Excerpted data START

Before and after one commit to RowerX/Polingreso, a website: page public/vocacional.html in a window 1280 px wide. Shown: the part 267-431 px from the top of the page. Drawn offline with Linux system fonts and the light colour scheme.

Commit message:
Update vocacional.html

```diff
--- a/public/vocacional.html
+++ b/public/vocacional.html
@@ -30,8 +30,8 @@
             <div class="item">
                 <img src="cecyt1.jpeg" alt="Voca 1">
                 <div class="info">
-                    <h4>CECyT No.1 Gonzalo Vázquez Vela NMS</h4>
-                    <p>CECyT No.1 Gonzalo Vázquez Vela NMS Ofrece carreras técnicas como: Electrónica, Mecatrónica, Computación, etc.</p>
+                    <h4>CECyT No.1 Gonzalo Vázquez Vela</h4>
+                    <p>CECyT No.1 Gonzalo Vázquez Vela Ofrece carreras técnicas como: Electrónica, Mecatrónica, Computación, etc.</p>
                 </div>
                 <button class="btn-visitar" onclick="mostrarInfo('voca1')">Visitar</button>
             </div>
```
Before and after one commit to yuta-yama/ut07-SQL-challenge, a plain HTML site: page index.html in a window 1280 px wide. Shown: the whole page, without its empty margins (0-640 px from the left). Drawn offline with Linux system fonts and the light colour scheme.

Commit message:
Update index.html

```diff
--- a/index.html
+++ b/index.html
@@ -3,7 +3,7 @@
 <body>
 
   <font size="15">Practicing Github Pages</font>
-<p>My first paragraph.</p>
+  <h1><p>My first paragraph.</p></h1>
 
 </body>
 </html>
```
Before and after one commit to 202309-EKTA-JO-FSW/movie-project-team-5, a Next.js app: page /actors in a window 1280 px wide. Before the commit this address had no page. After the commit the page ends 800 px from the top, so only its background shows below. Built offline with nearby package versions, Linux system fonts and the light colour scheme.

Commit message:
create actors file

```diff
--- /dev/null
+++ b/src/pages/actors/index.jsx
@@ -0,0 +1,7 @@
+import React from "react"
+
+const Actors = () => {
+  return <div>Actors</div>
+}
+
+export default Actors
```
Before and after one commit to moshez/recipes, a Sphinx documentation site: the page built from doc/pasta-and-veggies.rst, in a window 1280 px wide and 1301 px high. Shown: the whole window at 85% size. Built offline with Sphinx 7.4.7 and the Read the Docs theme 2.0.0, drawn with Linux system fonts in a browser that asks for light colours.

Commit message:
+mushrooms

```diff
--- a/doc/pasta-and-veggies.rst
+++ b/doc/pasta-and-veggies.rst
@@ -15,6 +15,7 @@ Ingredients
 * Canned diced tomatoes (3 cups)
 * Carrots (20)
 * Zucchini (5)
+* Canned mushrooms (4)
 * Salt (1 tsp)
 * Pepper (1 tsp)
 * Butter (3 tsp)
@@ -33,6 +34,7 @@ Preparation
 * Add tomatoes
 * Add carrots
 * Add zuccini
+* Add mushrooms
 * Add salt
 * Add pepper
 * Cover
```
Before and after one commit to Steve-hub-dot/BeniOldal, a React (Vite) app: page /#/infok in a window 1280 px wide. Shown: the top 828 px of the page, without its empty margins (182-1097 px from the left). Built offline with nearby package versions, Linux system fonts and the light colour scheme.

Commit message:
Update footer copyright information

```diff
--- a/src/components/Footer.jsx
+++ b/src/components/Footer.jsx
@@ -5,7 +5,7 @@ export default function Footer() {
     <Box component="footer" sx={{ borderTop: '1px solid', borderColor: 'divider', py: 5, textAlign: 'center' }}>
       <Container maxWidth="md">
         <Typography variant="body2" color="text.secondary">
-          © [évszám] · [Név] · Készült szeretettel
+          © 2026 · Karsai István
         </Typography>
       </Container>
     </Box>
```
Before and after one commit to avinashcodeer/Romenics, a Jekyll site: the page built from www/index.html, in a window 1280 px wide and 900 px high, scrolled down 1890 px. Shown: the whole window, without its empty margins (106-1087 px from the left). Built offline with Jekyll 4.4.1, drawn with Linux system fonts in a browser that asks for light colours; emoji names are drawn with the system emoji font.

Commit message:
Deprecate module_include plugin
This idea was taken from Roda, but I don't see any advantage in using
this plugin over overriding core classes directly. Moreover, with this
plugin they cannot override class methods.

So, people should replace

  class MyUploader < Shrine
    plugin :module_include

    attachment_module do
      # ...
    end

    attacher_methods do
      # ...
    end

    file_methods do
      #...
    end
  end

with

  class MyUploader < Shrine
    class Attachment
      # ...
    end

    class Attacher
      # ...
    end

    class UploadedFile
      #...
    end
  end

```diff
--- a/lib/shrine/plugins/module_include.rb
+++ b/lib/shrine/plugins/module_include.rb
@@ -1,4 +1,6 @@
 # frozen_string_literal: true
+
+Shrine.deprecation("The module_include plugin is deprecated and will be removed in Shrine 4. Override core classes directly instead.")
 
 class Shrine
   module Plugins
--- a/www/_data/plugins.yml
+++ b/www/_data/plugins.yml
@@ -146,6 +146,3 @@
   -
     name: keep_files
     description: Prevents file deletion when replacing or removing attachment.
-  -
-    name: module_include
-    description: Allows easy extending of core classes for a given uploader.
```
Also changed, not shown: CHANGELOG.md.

Excerpted data END

■ Problem to work on
Provide an exact reproduction of all the entries shown above.

■ The answer
Before and after one commit to RowerX/Polingreso, a website: page public/vocacional.html in a window 1280 px wide. Shown: the part 267-431 px from the top of the page. Drawn offline with Linux system fonts and the light colour scheme.

Commit message:
Update vocacional.html

```diff
--- a/public/vocacional.html
+++ b/public/vocacional.html
@@ -30,8 +30,8 @@
             <div class="item">
                 <img src="cecyt1.jpeg" alt="Voca 1">
                 <div class="info">
-                    <h4>CECyT No.1 Gonzalo Vázquez Vela NMS</h4>
-                    <p>CECyT No.1 Gonzalo Vázquez Vela NMS Ofrece carreras técnicas como: Electrónica, Mecatrónica, Computación, etc.</p>
+                    <h4>CECyT No.1 Gonzalo Vázquez Vela</h4>
+                    <p>CECyT No.1 Gonzalo Vázquez Vela Ofrece carreras técnicas como: Electrónica, Mecatrónica, Computación, etc.</p>
                 </div>
                 <button class="btn-visitar" onclick="mostrarInfo('voca1')">Visitar</button>
             </div>
```
Before and after one commit to yuta-yama/ut07-SQL-challenge, a plain HTML site: page index.html in a window 1280 px wide. Shown: the whole page, without its empty margins (0-640 px from the left). Drawn offline with Linux system fonts and the light colour scheme.

Commit message:
Update index.html

```diff
--- a/index.html
+++ b/index.html
@@ -3,7 +3,7 @@
 <body>
 
   <font size="15">Practicing Github Pages</font>
-<p>My first paragraph.</p>
+  <h1><p>My first paragraph.</p></h1>
 
 </body>
 </html>
```
Before and after one commit to 202309-EKTA-JO-FSW/movie-project-team-5, a Next.js app: page /actors in a window 1280 px wide. Before the commit this address had no page. After the commit the page ends 800 px from the top, so only its background shows below. Built offline with nearby package versions, Linux system fonts and the light colour scheme.

Commit message:
create actors file

```diff
--- /dev/null
+++ b/src/pages/actors/index.jsx
@@ -0,0 +1,7 @@
+import React from "react"
+
+const Actors = () => {
+  return <div>Actors</div>
+}
+
+export default Actors
```
Before and after one commit to moshez/recipes, a Sphinx documentation site: the page built from doc/pasta-and-veggies.rst, in a window 1280 px wide and 1301 px high. Shown: the whole window at 85% size. Built offline with Sphinx 7.4.7 and the Read the Docs theme 2.0.0, drawn with Linux system fonts in a browser that asks for light colours.

Commit message:
+mushrooms

```diff
--- a/doc/pasta-and-veggies.rst
+++ b/doc/pasta-and-veggies.rst
@@ -15,6 +15,7 @@ Ingredients
 * Canned diced tomatoes (3 cups)
 * Carrots (20)
 * Zucchini (5)
+* Canned mushrooms (4)
 * Salt (1 tsp)
 * Pepper (1 tsp)
 * Butter (3 tsp)
@@ -33,6 +34,7 @@ Preparation
 * Add tomatoes
 * Add carrots
 * Add zuccini
+* Add mushrooms
 * Add salt
 * Add pepper
 * Cover
```
Before and after one commit to Steve-hub-dot/BeniOldal, a React (Vite) app: page /#/infok in a window 1280 px wide. Shown: the top 828 px of the page, without its empty margins (182-1097 px from the left). Built offline with nearby package versions, Linux system fonts and the light colour scheme.

Commit message:
Update footer copyright information

```diff
--- a/src/components/Footer.jsx
+++ b/src/components/Footer.jsx
@@ -5,7 +5,7 @@ export default function Footer() {
     <Box component="footer" sx={{ borderTop: '1px solid', borderColor: 'divider', py: 5, textAlign: 'center' }}>
       <Container maxWidth="md">
         <Typography variant="body2" color="text.secondary">
-          © [évszám] · [Név] · Készült szeretettel
+          © 2026 · Karsai István
         </Typography>
       </Container>
     </Box>
```
Before and after one commit to avinashcodeer/Romenics, a Jekyll site: the page built from www/index.html, in a window 1280 px wide and 900 px high, scrolled down 1890 px. Shown: the whole window, without its empty margins (106-1087 px from the left). Built offline with Jekyll 4.4.1, drawn with Linux system fonts in a browser that asks for light colours; emoji names are drawn with the system emoji font.

Commit message:
Deprecate module_include plugin
This idea was taken from Roda, but I don't see any advantage in using
this plugin over overriding core classes directly. Moreover, with this
plugin they cannot override class methods.

So, people should replace

  class MyUploader < Shrine
    plugin :module_include

    attachment_module do
      # ...
    end

    attacher_methods do
      # ...
    end

    file_methods do
      #...
    end
  end

with

  class MyUploader < Shrine
    class Attachment
      # ...
    end

    class Attacher
      # ...
    end

    class UploadedFile
      #...
    end
  end

```diff
--- a/lib/shrine/plugins/module_include.rb
+++ b/lib/shrine/plugins/module_include.rb
@@ -1,4 +1,6 @@
 # frozen_string_literal: true
+
+Shrine.deprecation("The module_include plugin is deprecated and will be removed in Shrine 4. Override core classes directly instead.")
 
 class Shrine
   module Plugins
--- a/www/_data/plugins.yml
+++ b/www/_data/plugins.yml
@@ -146,6 +146,3 @@
   -
     name: keep_files
     description: Prevents file deletion when replacing or removing attachment.
-  -
-    name: module_include
-    description: Allows easy extending of core classes for a given uploader.
```
Also changed, not shown: CHANGELOG.md.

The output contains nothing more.